Getting Your Classic Car Evaluated For Insurance, Or How To Be Stabbed In The Heart By A Total Stranger
Owning an old car is different from owning a new car in many ways, which is precisely why I purchased my 1978 Datsun 280Z two years ago. I wanted to drive something that felt completely apart from the brand new vehicles I had in my driveway every week as a car reviewer.
Unfortunately, one of the more troublesome aspects of old car ownership is actually administrative, rather than practical. I’m talking about insurance. As you’re probably aware, insurance companies are loathe to make exceptions to their elegantly balanced actuarial tables, and that includes writing policies for vehicles located well outside the mainstream. While a number of specialized insurance companies operate in the classic car segment, coverage from these quarters can often come with mileage or use restrictions, making the path to legally driving on the road tricky to negotiate.
My existing insurance provider was willing to cover my Datsun, with no specific dos or don’ts when it came to driving, but only if I was willing to get an independent evaluation done in order to come up with a replacement value for the vehicle. I can understand the reasoning behind this, because not all owners are realistic when it comes to linking their car’s value to the actual market, and there’s the genuine risk of fraud associated with insuring a total rust bucket for a high dollar amount.
In the Montreal area, where I live, there’s really only one company that’s authorized to do these types of evaluations – PG Évaluation. Dutifully, I made my appointment and waited for the time when the professional evaluator would darken my garage door and get down to the business of tearing my car apart, piece by piece, in search of flaws, imperfections, and other problems.
If you ever have to get your car evaluated for insurance, I highly recommend you spend the one or two hours it takes locked in a separate room where you can’t hear or see the person with the clipboard walking in circles around your vehicle. Nothing good can come from witnessing a total stranger tabulate the list of sins that have yet to be dealt with on your classic, especially if that person’s point of view is completely out of sync with what you are trying to accomplish with your build.
Let me explain. My Datsun is essentially my track car, and while I’ve dumped too much money into it, 90 percent of that hides beneath the chassis where it’s almost impossible to see. The rest of the car has been given a very specific aesthetic – that of a weekend racer that would have been driven to the track in the late 70s or early 80s Japan, ridden hard, and then put away wet. I’ve pulled the bumpers off the car, it has mismatched mirrors, a cracked dashpad, and non-factory rims sporting R compound rubber. There’s also visible surface corrosion underneath where the bumper used to be at the back and unfilled mounting holes front and rear. This is all by design – not laziness. It’s how I want the car to look.
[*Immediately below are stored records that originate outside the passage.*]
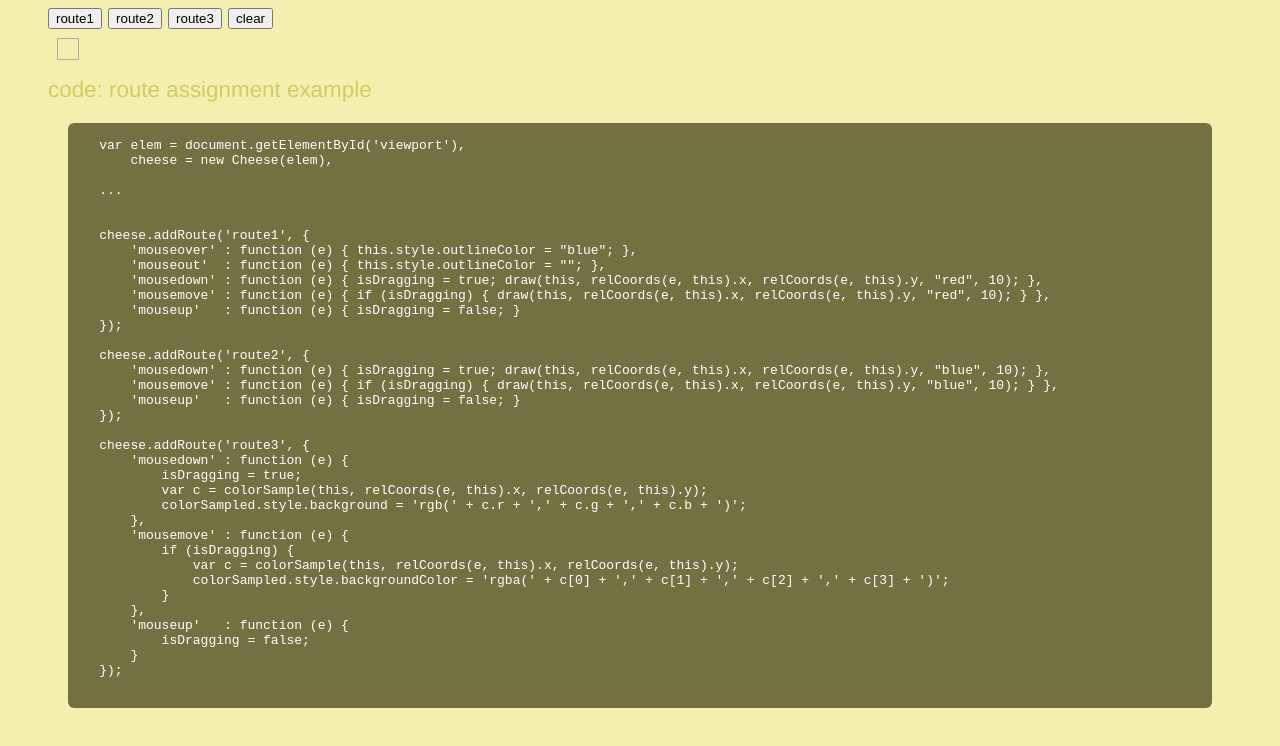
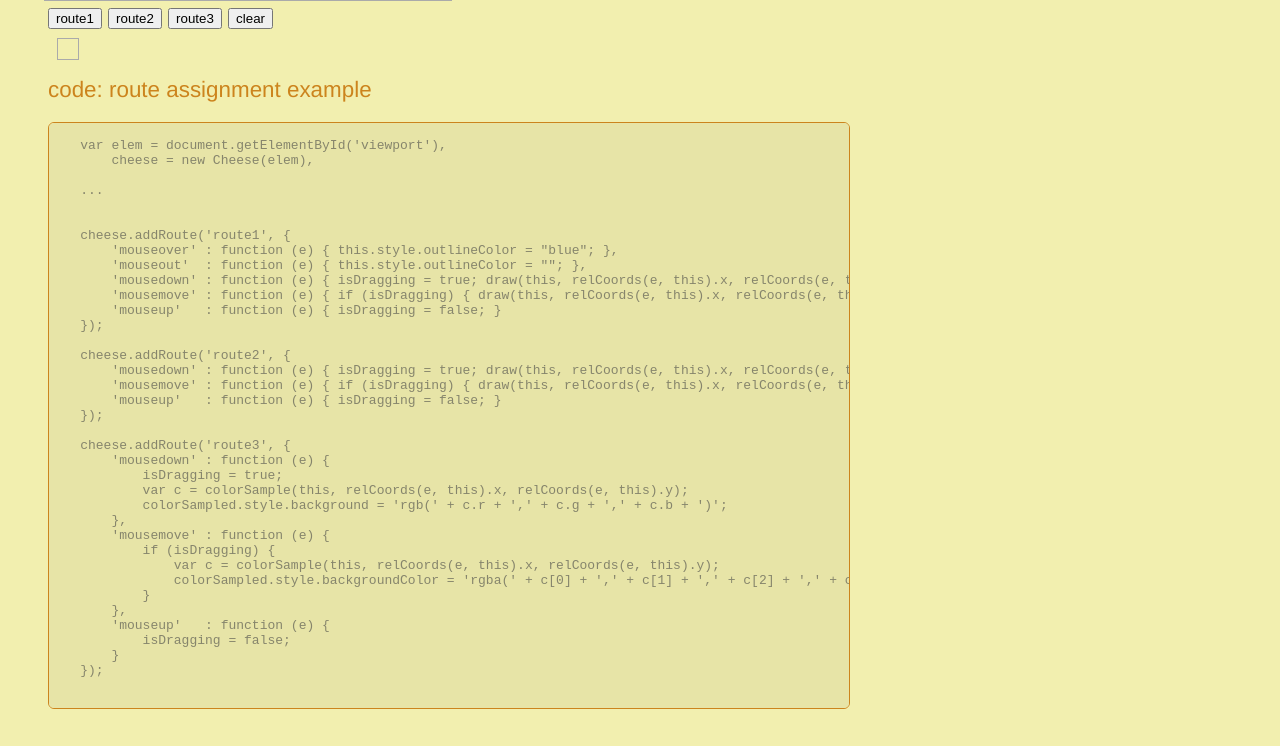
Before and after one commit to evitolins/cheese, a website: page example/index.html in a window 1280 px wide. Shown: the part 489-1235 px from the top of the page. Drawn offline with Linux system fonts and the light colour scheme.

Commit message:
Tweaked styles to match logo

```diff
--- a/example/main.css
+++ b/example/main.css
@@ -1,7 +1,7 @@
 body {
   background: #F2EFAF;
   font-family: Helvetica Neue, Helvetica, sans-serif;
-  color: #D2CD62;
+  color: #CC841D;
   padding: 10px 40px;
 }
 
@@ -17,18 +17,19 @@ h2{
 
 pre {
   min-width: 400px;
-  background: #737141;
-  color: #fff;
+  max-width: 800px;
+  background: #E7E4A7;
+  color: #86856C;
   overflow: auto;
   border-radius: 6px;
-  margin: 20px
+  border: 1px #CC841D solid;
 }
 
 canvas {
   background: white;
   width: 400px;
   height: 300px;
-  outline: 1px #aaa solid;
+  outline: 4px #aaa solid;
   cursor: crosshair;
 }
 
```
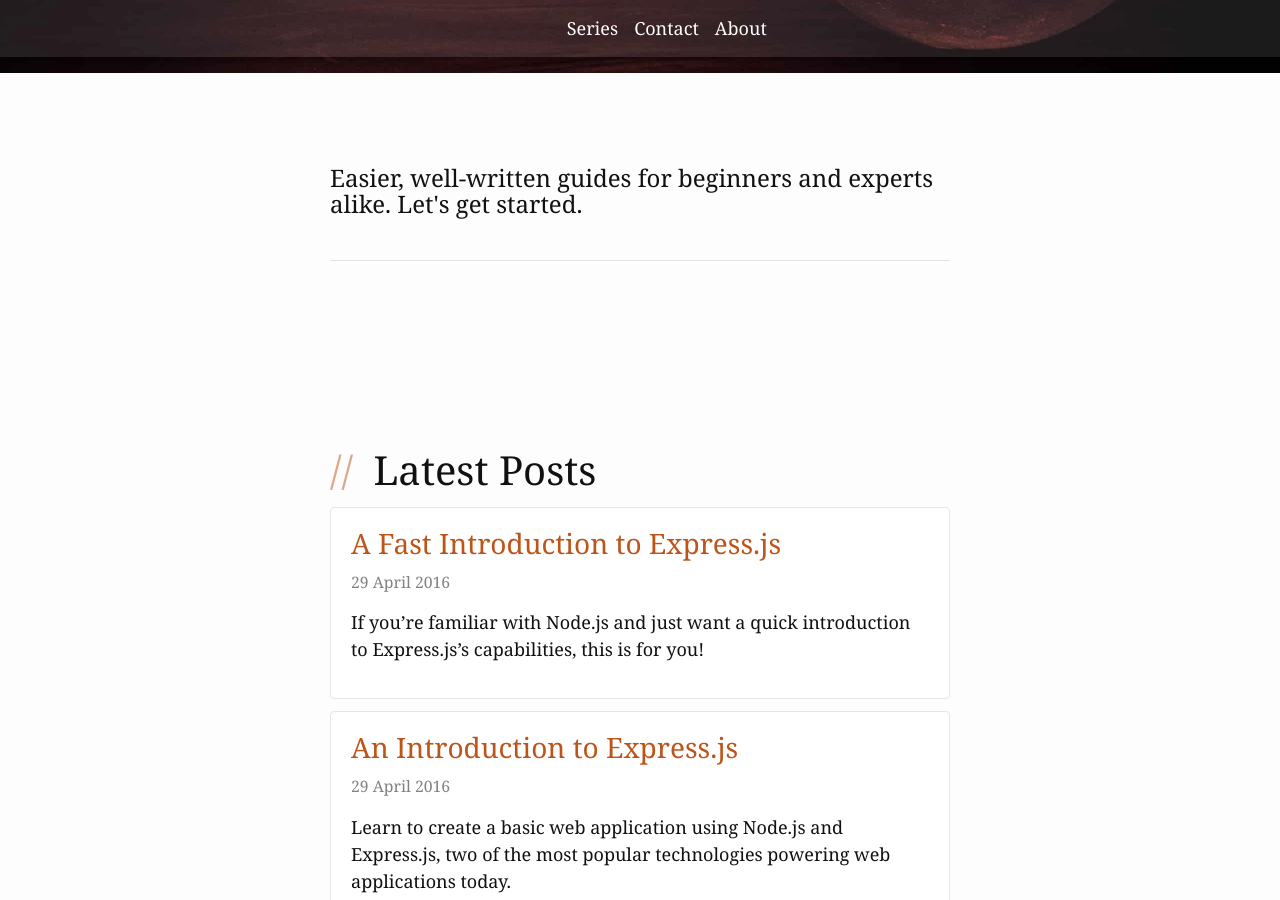
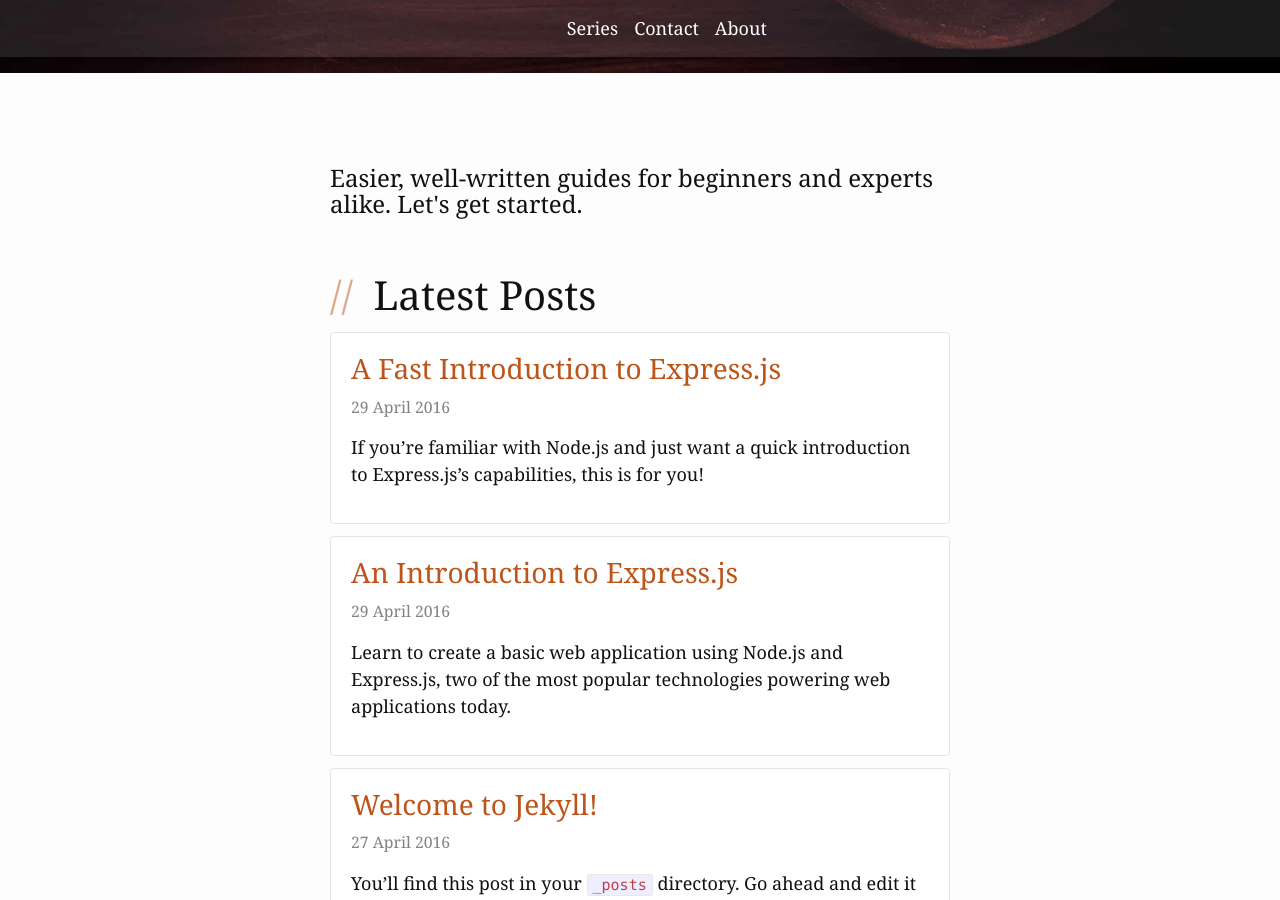
Before and after one commit to code-expressive/code-expressive.github.io, a Jekyll site: the page built from index.html, in a window 1280 px wide and 900 px high, scrolled down 467 px. Built offline with Jekyll 4.4.1, drawn with Linux system fonts in a browser that asks for light colours.

Commit message:
less space before latest posts

```diff
--- a/index.html
+++ b/index.html
@@ -7,10 +7,10 @@ layout: default
     <div class="page-content">
         <div class="wrapper">
             <h4>Easier, well-written guides for beginners and experts alike. Let's get started. </h4>
-            <br />
+            <!-- <br />
             <hr />
-            <br />
-            <h1>Latest Posts</h1>
+            <br /> -->
+            <h1 style="padding-top: 1em;">Latest Posts</h1>
             {% for post in site.posts limit: 5 %}
             {% if post.visible != 0 %}
             <div class="card">
```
I knew there was going to be a problem when the absolute first thing the evaluator said to me when I opened up the garage was, ‘oh, I see you’re still not done with the restoration,’ and pointed directly at the rust I just mentioned. It’s here that the disconnect between PG Évaluation and how I wanted my car to look became abundantly clear, and regardless of how many times I explained to the evaluator that the vehicle was aesthetically complete, would never be restored, and was designed to be driven on the track. His one attempt at bridging the gap was his clueless declaration that ‘I have a 1970 Ford Mustang, but I would never put it on the track, because it’s too hard on the car.’
Would it be possible for someone to evaluate my car from any more wrong-headed of a perspective than that one? This person – a professional – couldn’t conceive of someone actually driving their classic outside of cruise nights and car shows, and yet was charged with determining the market value of my vehicle, one that had been built with an entirely different purpose in mind.
Even worse, I completely understood why this person had the attitude that they did. Over the last decade, the proliferation of televised auctions, network pickers, restoration and hot rod shop dramas, and speculative investors have created a world where striving to own anything less than a #5 fully-restored trailer queen is somehow tantamount to heresy. People like myself who are interested in actually driving – and tracking – their classics find themselves on the outskirts of the hobby as Boomers pay big bounties for high school dream rides that will spend most of their lives being polished with a diaper in between concourse events or ice cream runs.
Building a car for ‘me’ meant doing everything the way I want it done and not having to worry about justifying it to someone else…until I was forced to justify it to someone else to get the documentation required to legally register it. Being smacked in the face with what the mainstream considers ‘the one true way’ to own a car, and being unable to sidestep this group-think, made me that much happier the next time I was behind the wheel, knowing that some of those stares from the sidewalk, or the next lane, were likely ones of disapproval.
Bring it on.